Now Riad is married. He has three children and lives in Sukhum, having moved to Abkhazia about seven years ago.

In Syria, his family lived on the border with Israel in an area known as the Golan Heights. There used to be 14 Adyg villages, but now there are only three. Because of the war between Syria and Israel, the residents left, they moved mainly to Damascus. However, the war came there too.

“In 2012, I took my family out of Damascus to Sukhum, - says Riad. - The children quickly adapted. The son graduated from school that year. He had to change the curriculum, but because he has been fluent in Russian since childhood, it was not difficult for him in the Sukhum school.”


Abaza Zaur Dzugov in 1992 was 25 years old. By this time, he had already graduated from the road technical school, had served in the Soviet army, entered and graduated from the Karachay Pedagogical Institute with a degree in physical education. The young man had peace plans ahead. He did not imagine that he would face the war.

“Nobody suggests a war ... except for those who start it. Normal people don’t think about war at all,” explains Zaur.

The Patriotic War of the people of Abkhazia was a shock, a thunder in paradise for all the villagers of Zaur. On August 14, on the first day of hostilities on Abkhaz soil, in his native Starokuvinsk, Karachay-Cherkessia, the whole village gathered in the local House of Culture. There were outrages and calls, the volunteer recalls.

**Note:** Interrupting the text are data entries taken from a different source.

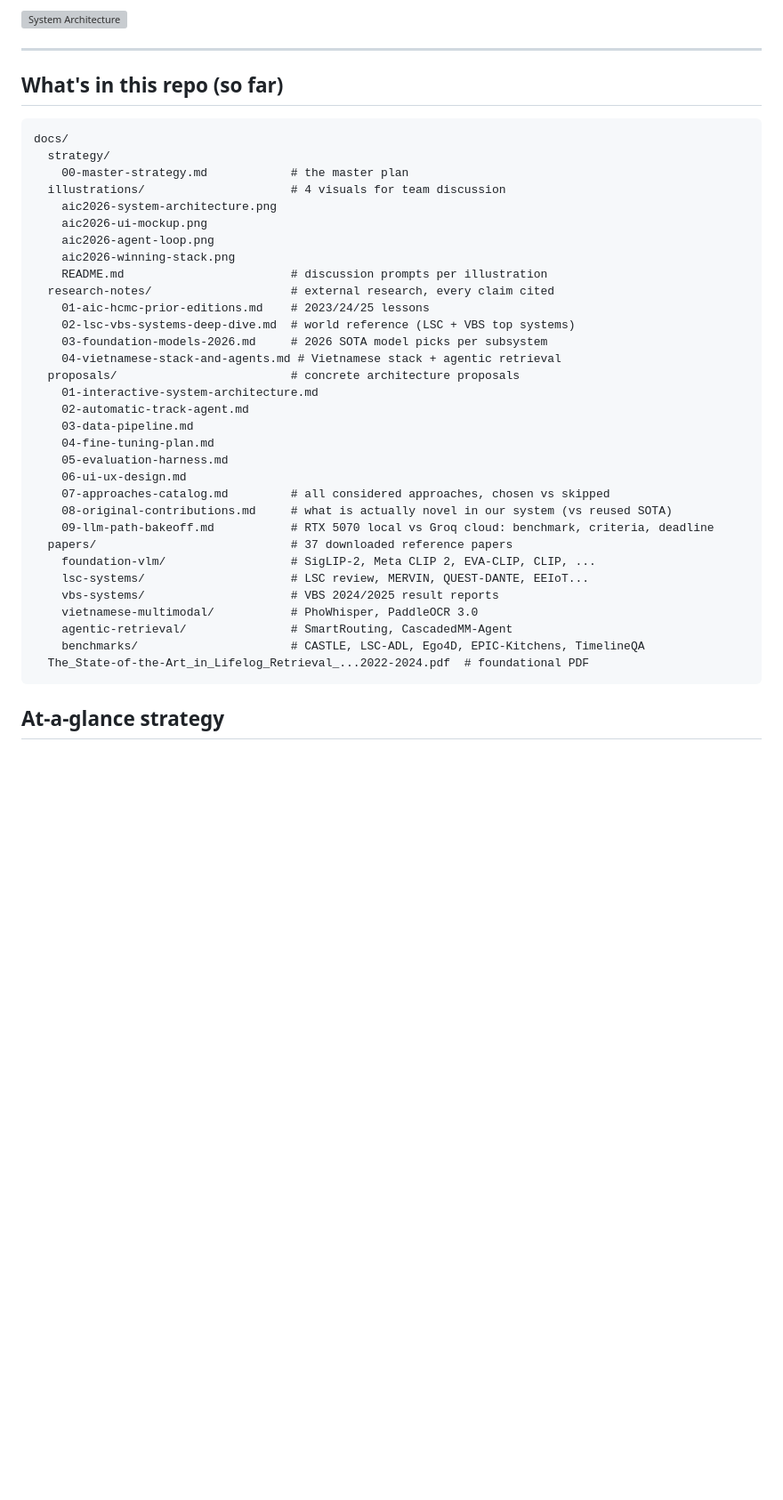
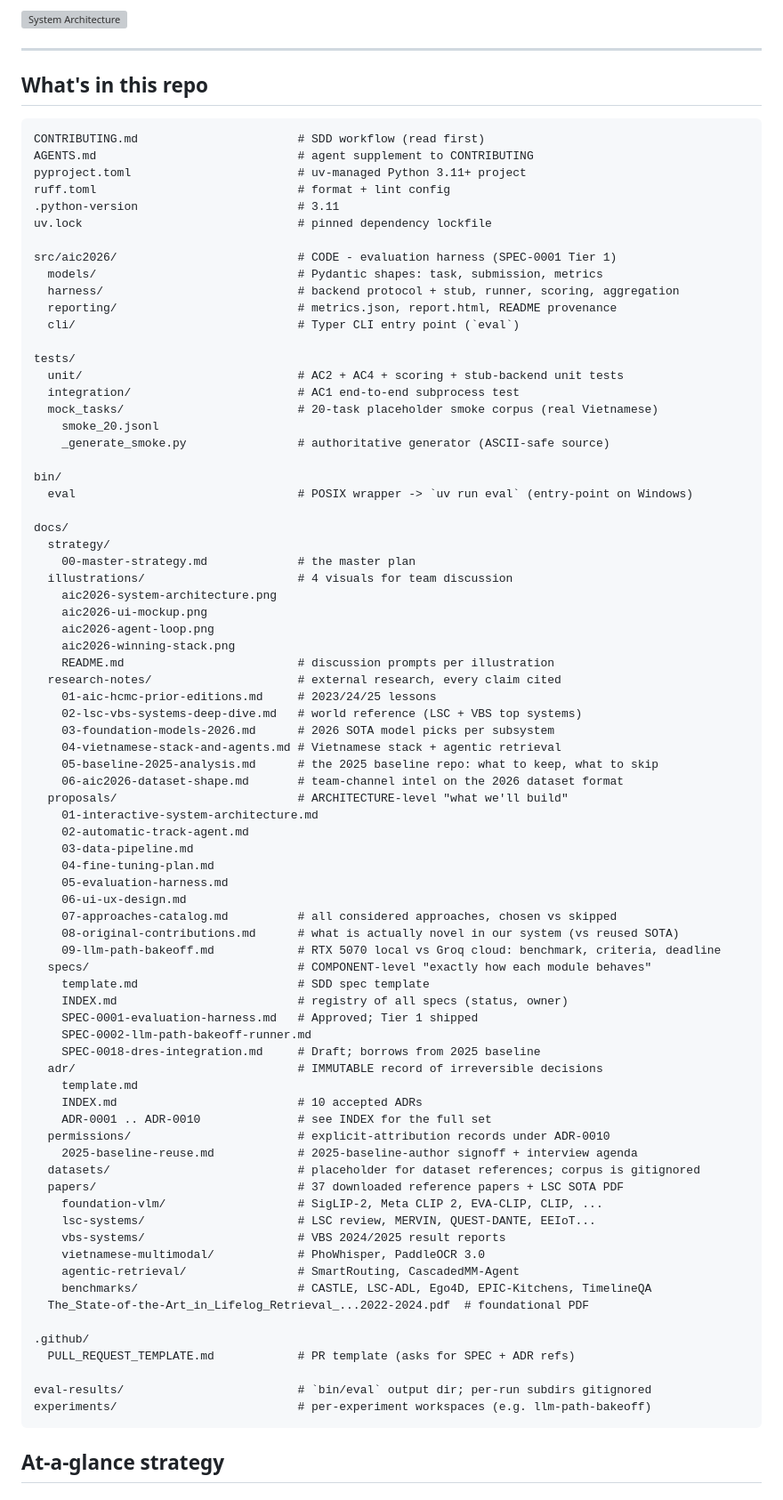
Before and after one commit to luannnguyenai/HCMAI-BACKUP, a Markdown page: README.md, the part around one of its changes. Shown at 89% size. Rendered like a GitHub page; blank space fills up the shorter version; grey boxes are pictures that could not be loaded.

````diff
--- a/README.md
+++ b/README.md
@@ -22,41 +22,85 @@ Visual companions in [`docs/illustrations/`](docs/illustrations/README.md): syst
 
 ---
 
-## What's in this repo (so far)
+## What's in this repo
 
 ```
+CONTRIBUTING.md                       # SDD workflow (read first)
+AGENTS.md                             # agent supplement to CONTRIBUTING
+pyproject.toml                        # uv-managed Python 3.11+ project
+ruff.toml                             # format + lint config
+.python-version                       # 3.11
+uv.lock                               # pinned dependency lockfile
+
+src/aic2026/                          # CODE - evaluation harness (SPEC-0001 Tier 1)
+  models/                             # Pydantic shapes: task, submission, metrics
+  harness/                            # backend protocol + stub, runner, scoring, aggregation
+  reporting/                          # metrics.json, report.html, README provenance
+  cli/                                # Typer CLI entry point (`eval`)
+
+tests/
+  unit/                               # AC2 + AC4 + scoring + stub-backend unit tests
+  integration/                        # AC1 end-to-end subprocess test
+  mock_tasks/                         # 20-task placeholder smoke corpus (real Vietnamese)
+    smoke_20.jsonl
+    _generate_smoke.py                # authoritative generator (ASCII-safe source)
+
+bin/
+  eval                                # POSIX wrapper -> `uv run eval` (entry-point on Windows)
+
 docs/
   strategy/
-    00-master-strategy.md            # the master plan
-  illustrations/                     # 4 visuals for team discussion
+    00-master-strategy.md             # the master plan
+  illustrations/                      # 4 visuals for team discussion
     aic2026-system-architecture.png
     aic2026-ui-mockup.png
     aic2026-agent-loop.png
     aic2026-winning-stack.png
-    README.md                        # discussion prompts per illustration
-  research-notes/                    # external research, every claim cited
-    01-aic-hcmc-prior-editions.md    # 2023/24/25 lessons
-    02-lsc-vbs-systems-deep-dive.md  # world reference (LSC + VBS top systems)
-    03-foundation-models-2026.md     # 2026 SOTA model picks per subsystem
+    README.md                         # discussion prompts per illustration
+  research-notes/                     # external research, every claim cited
+    01-aic-hcmc-prior-editions.md     # 2023/24/25 lessons
+    02-lsc-vbs-systems-deep-dive.md   # world reference (LSC + VBS top systems)
+    03-foundation-models-2026.md      # 2026 SOTA model picks per subsystem
     04-vietnamese-stack-and-agents.md # Vietnamese stack + agentic retrieval
-  proposals/                         # concrete architecture proposals
+    05-baseline-2025-analysis.md      # the 2025 baseline repo: what to keep, what to skip
+    06-aic2026-dataset-shape.md       # team-channel intel on the 2026 dataset format
+  proposals/                          # ARCHITECTURE-level "what we'll build"
     01-interactive-system-architecture.md
     02-automatic-track-agent.md
     03-data-pipeline.md
     04-fine-tuning-plan.md
     05-evaluation-harness.md
     06-ui-ux-design.md
-    07-approaches-catalog.md         # all considered approaches, chosen vs skipped
-    08-original-contributions.md     # what is actually novel in our system (vs reused SOTA)
-    09-llm-path-bakeoff.md           # RTX 5070 local vs Groq cloud: benchmark, criteria, deadline
-  papers/                            # 37 downloaded reference papers
-    foundation-vlm/                  # SigLIP-2, Meta CLIP 2, EVA-CLIP, CLIP, ...
-    lsc-systems/                     # LSC review, MERVIN, QUEST-DANTE, EEIoT...
-    vbs-systems/                     # VBS 2024/2025 result reports
-    vietnamese-multimodal/           # PhoWhisper, PaddleOCR 3.0
-    agentic-retrieval/               # SmartRouting, CascadedMM-Agent
-    benchmarks/                      # CASTLE, LSC-ADL, Ego4D, EPIC-Kitchens, TimelineQA
+    07-approaches-catalog.md          # all considered approaches, chosen vs skipped
+    08-original-contributions.md      # what is actually novel in our system (vs reused SOTA)
+    09-llm-path-bakeoff.md            # RTX 5070 local vs Groq cloud: benchmark, criteria, deadline
+  specs/                              # COMPONENT-level "exactly how each module behaves"
+    template.md                       # SDD spec template
+    INDEX.md                          # registry of all specs (status, owner)
+    SPEC-0001-evaluation-harness.md   # Approved; Tier 1 shipped
+    SPEC-0002-llm-path-bakeoff-runner.md
+    SPEC-0018-dres-integration.md     # Draft; borrows from 2025 baseline
+  adr/                                # IMMUTABLE record of irreversible decisions
+    template.md
+    INDEX.md                          # 10 accepted ADRs
+    ADR-0001 .. ADR-0010              # see INDEX for the full set
+  permissions/                        # explicit-attribution records under ADR-0010
+    2025-baseline-reuse.md            # 2025-baseline-author signoff + interview agenda
+  datasets/                           # placeholder for dataset references; corpus is gitignored
+  papers/                             # 37 downloaded reference papers + LSC SOTA PDF
+    foundation-vlm/                   # SigLIP-2, Meta CLIP 2, EVA-CLIP, CLIP, ...
+    lsc-systems/                      # LSC review, MERVIN, QUEST-DANTE, EEIoT...
+    vbs-systems/                      # VBS 2024/2025 result reports
+    vietnamese-multimodal/            # PhoWhisper, PaddleOCR 3.0
+    agentic-retrieval/                # SmartRouting, CascadedMM-Agent
+    benchmarks/                       # CASTLE, LSC-ADL, Ego4D, EPIC-Kitchens, TimelineQA
   The_State-of-the-Art_in_Lifelog_Retrieval_...2022-2024.pdf  # foundational PDF
+
+.github/
+  PULL_REQUEST_TEMPLATE.md            # PR template (asks for SPEC + ADR refs)
+
+eval-results/                         # `bin/eval` output dir; per-run subdirs gitignored
+experiments/                          # per-experiment workspaces (e.g. llm-path-bakeoff)
 ```
 
 ## At-a-glance strategy
````
Also changed, not shown: other parts of README.md (+37 -13 lines).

Soon Zaur with a group of men began to collect humanitarian aid. People gave to the Abkhaz people everything they could: food, money, tobacco.

After the liberation of Gagra in October 1992, a war veteran, Mohammed Kilba (Hero of Abkhazia, currently Secretary of the Security Council of Abkhazia - ed.) arrived on a two-day visit to the KChR. He returned to Abkhazia already with a group of volunteers, among whom was Zaur Dzugov.

“I made the decision overnight, without even thinking. Nobody knew anything at home. Then the parents were alive, the son was a little over a year old. But I did not discuss this decision with anyone,” says Zaur, and adds: “Mohammed Kilba was, and remains, our battalion commander. A professional military man with extensive experience in the military structures of the USSR, he knew military affairs very well, was older than we were, all the guys took his command. Muhammad was the one for us in the war after the Most High. He saved many lives.”

In total, 119 volunteers from Karachay-Cherkessia participated in the war for the liberation of Abkhazia, 13 of them died. The Union of Abkhaz volunteers was created in Cherkessk in memory of them and to support the families of the victims. At a certain time, the Union was headed by Zaur Dzugov.

With his active assistance in 2016, a monument to volunteers who died for the freedom and independence of Abkhazia appeared in Cherkessk. The monument was erected in the Walk of Fame in Victory Park next to the monument to the Afghan soldiers. On a granite stone about three meters high there is a black plate with the names of the dead carved on it.

This is the second monument to Abkhaz volunteers in Russia: the first is installed in the capital of Kabardino-Balkaria, the city of Nalchik.

Glory to the courage and feat of volunteers

More than two thousand volunteers from different countries participated in the hostilities in Abkhazia. Of these, 51 people today have the title of “Hero of Abkhazia”. 247 people were awarded the Order of Leon, 623 - the medal “For Courage”. More than 260 volunteers died.

In the heroic town of Gudauta, in front of the building, where during the war the headquarters of the Confederation of Mountain Peoples of the Caucasus was located, there is a memorial stele to volunteers. The authors of the memorial are artists Batal Dzhapua, Timur Kaitan and Beslan Bagatelia. There is an eagle on the stele - a symbol of freedom, under its left wing the Abkhaz flag is depicted, and under the right - the flag of the Confederation.

This is one of the forms of immortalization of the memory of the highest manifestation of courage and human spirit of Abkhaz volunteers.